© Springer Nature Switzerland AG 2019

Authors and Affiliations

  • Christian Claude Lachaud
    • 1
  • Abdelkrim Hmadcha
    • 1
  • Bernat Soria
    • 1
    • 2
    Email author
  1. 1.Department of Cell Regeneration and Advanced TherapiesAndalusian Center of Molecular Biology and Regenerative Medicine-CABIMER, Junta de Andalucía-University of Pablo Olavide-University of Seville-CSICSevilleSpain

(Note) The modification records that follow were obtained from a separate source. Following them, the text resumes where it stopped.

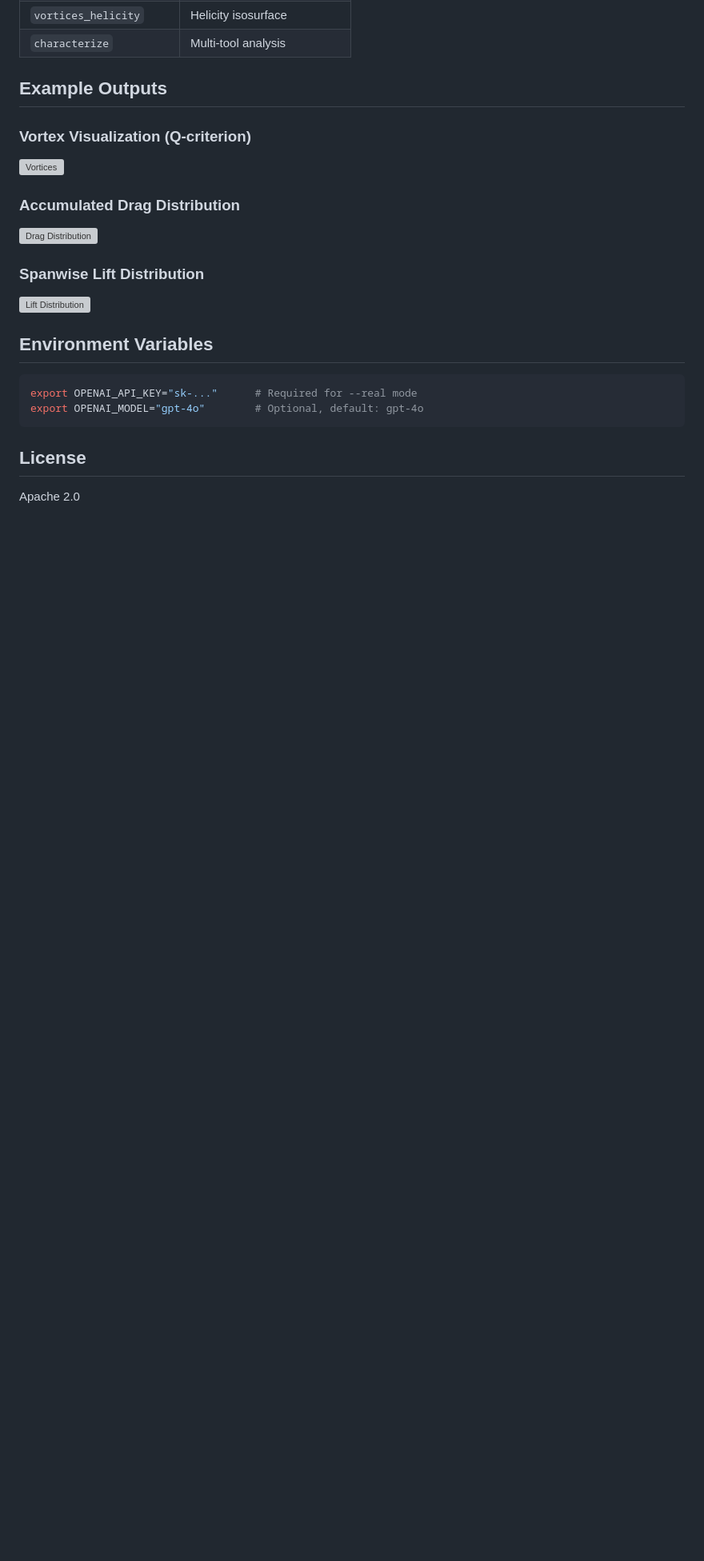
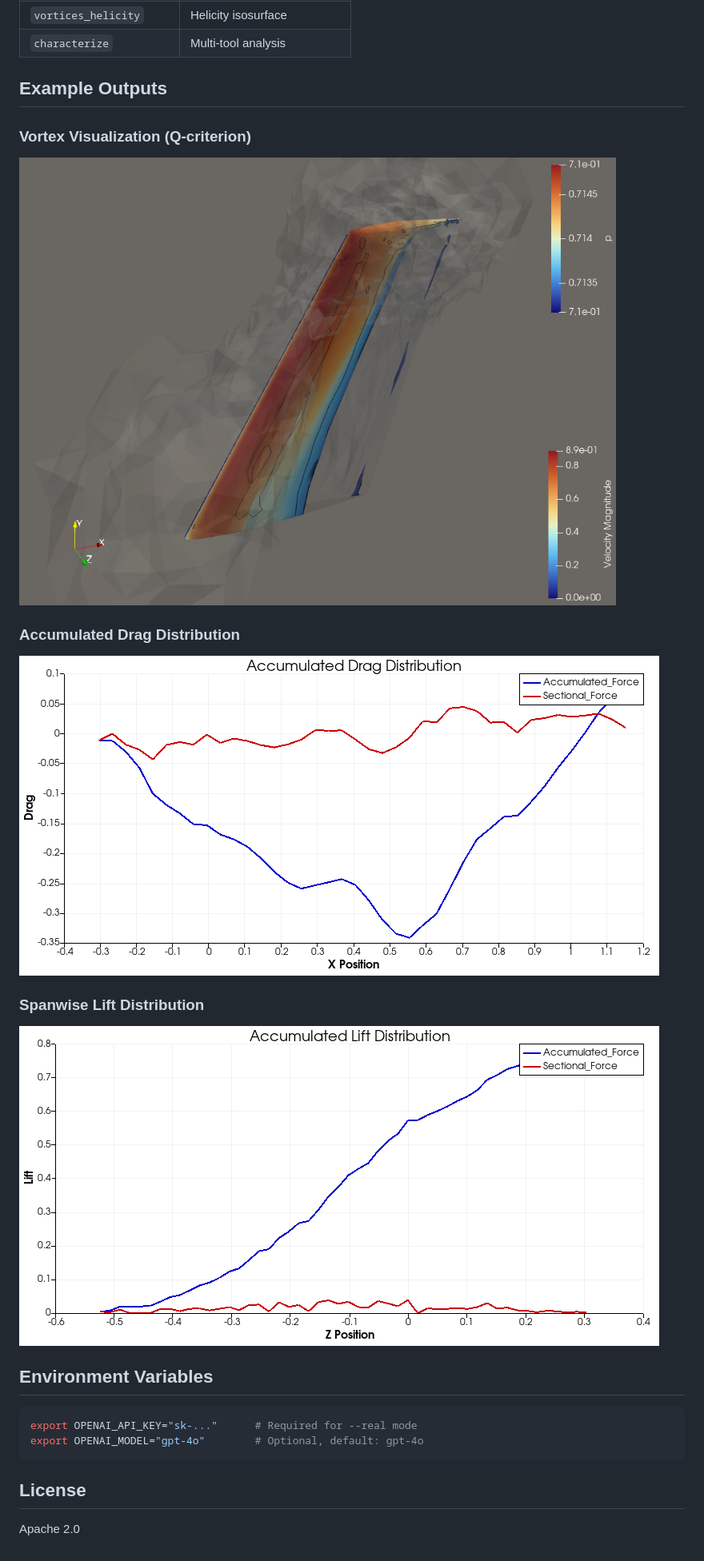
Before and after one commit to jlee-kitware/trame-cfd-mcp, a Markdown page: README.md, the part around the change. Shown: that part at 80% size. GitHub-like rendering; pictures changed too: docs/images/drag_distribution.png (added), docs/images/lift_distribution.png (added), docs/images/vortices_q.png (added); blank space fills up the shorter version; grey boxes are pictures that could not be loaded.

Commit message:
Add sample output images for README

```diff
--- a/README.md
+++ b/README.md
@@ -217,13 +217,13 @@ pvpython test_e2e.py --real
 ## Example Outputs
 
 ### Vortex Visualization (Q-criterion)
-![Vortices](examples/cfd_assistant/output/mock_11_vortices_q.png)
+![Vortices](docs/images/vortices_q.png)
 
 ### Accumulated Drag Distribution
-![Drag Distribution](examples/cfd_assistant/output/mock_08_drag_distribution.png)
+![Drag Distribution](docs/images/drag_distribution.png)
 
 ### Spanwise Lift Distribution
-![Lift Distribution](examples/cfd_assistant/output/mock_09_lift_distribution.png)
+![Lift Distribution](docs/images/lift_distribution.png)
 
 ## Environment Variables
 
```
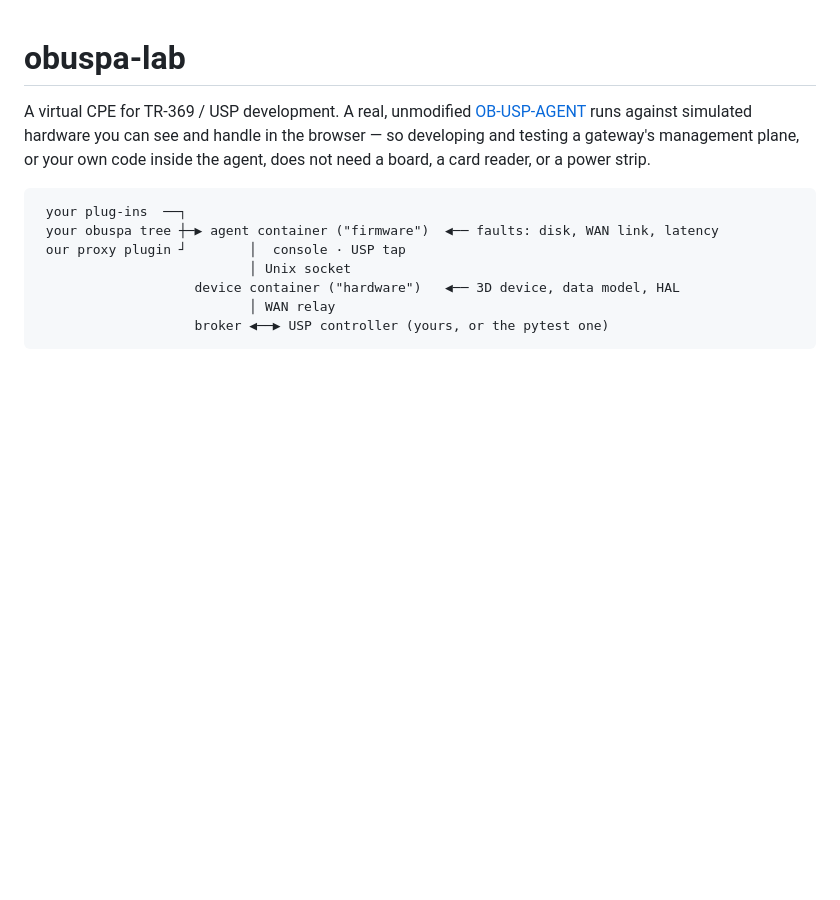
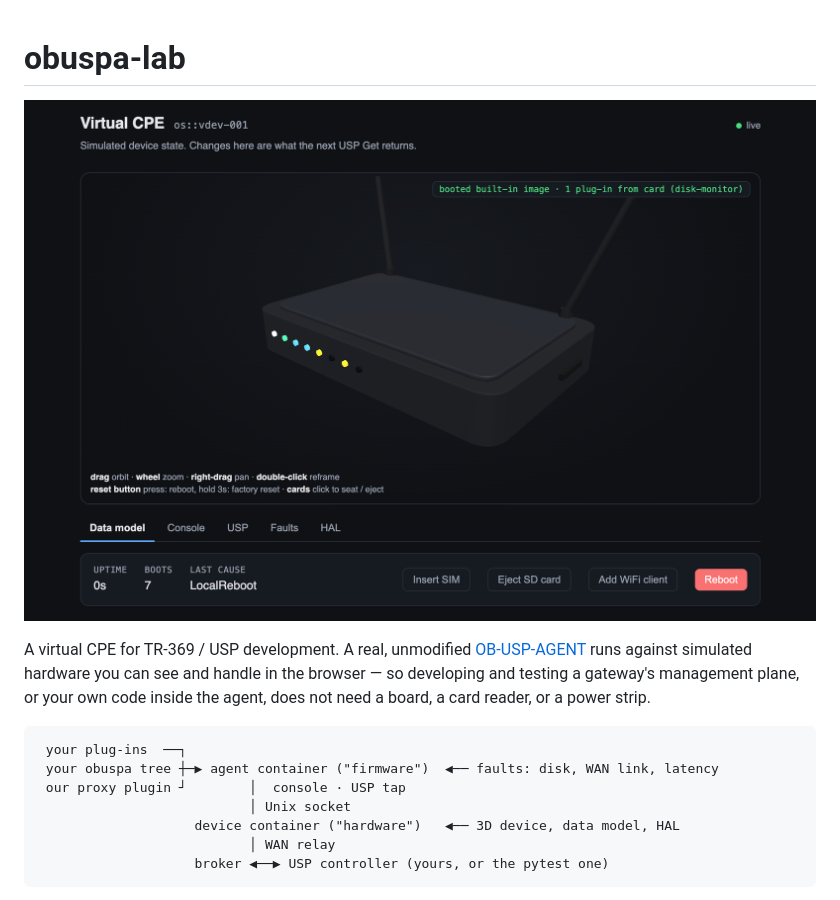
Before and after one commit to mooazn/obuspa-lab, a Markdown page: README.md, the part around the change. GitHub-like rendering; pictures changed too: LabInitImg.png (added); blank space fills up the shorter version.

Commit message:
Add lab initial image

```diff
--- a/README.md
+++ b/README.md
@@ -1,4 +1,6 @@
 # obuspa-lab
+
+![Lab Setup](<LabInitImg.png>)
 
 A virtual CPE for TR-369 / USP development. A real, unmodified
 [OB-USP-AGENT](https://github.com/BroadbandForum/obuspa) runs against
```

  2. 2.Centro de Investigación Biomédica en Red de Diabetes y Enfermedades Metabólicas Asociadas (CIBERDEM)MadridSpain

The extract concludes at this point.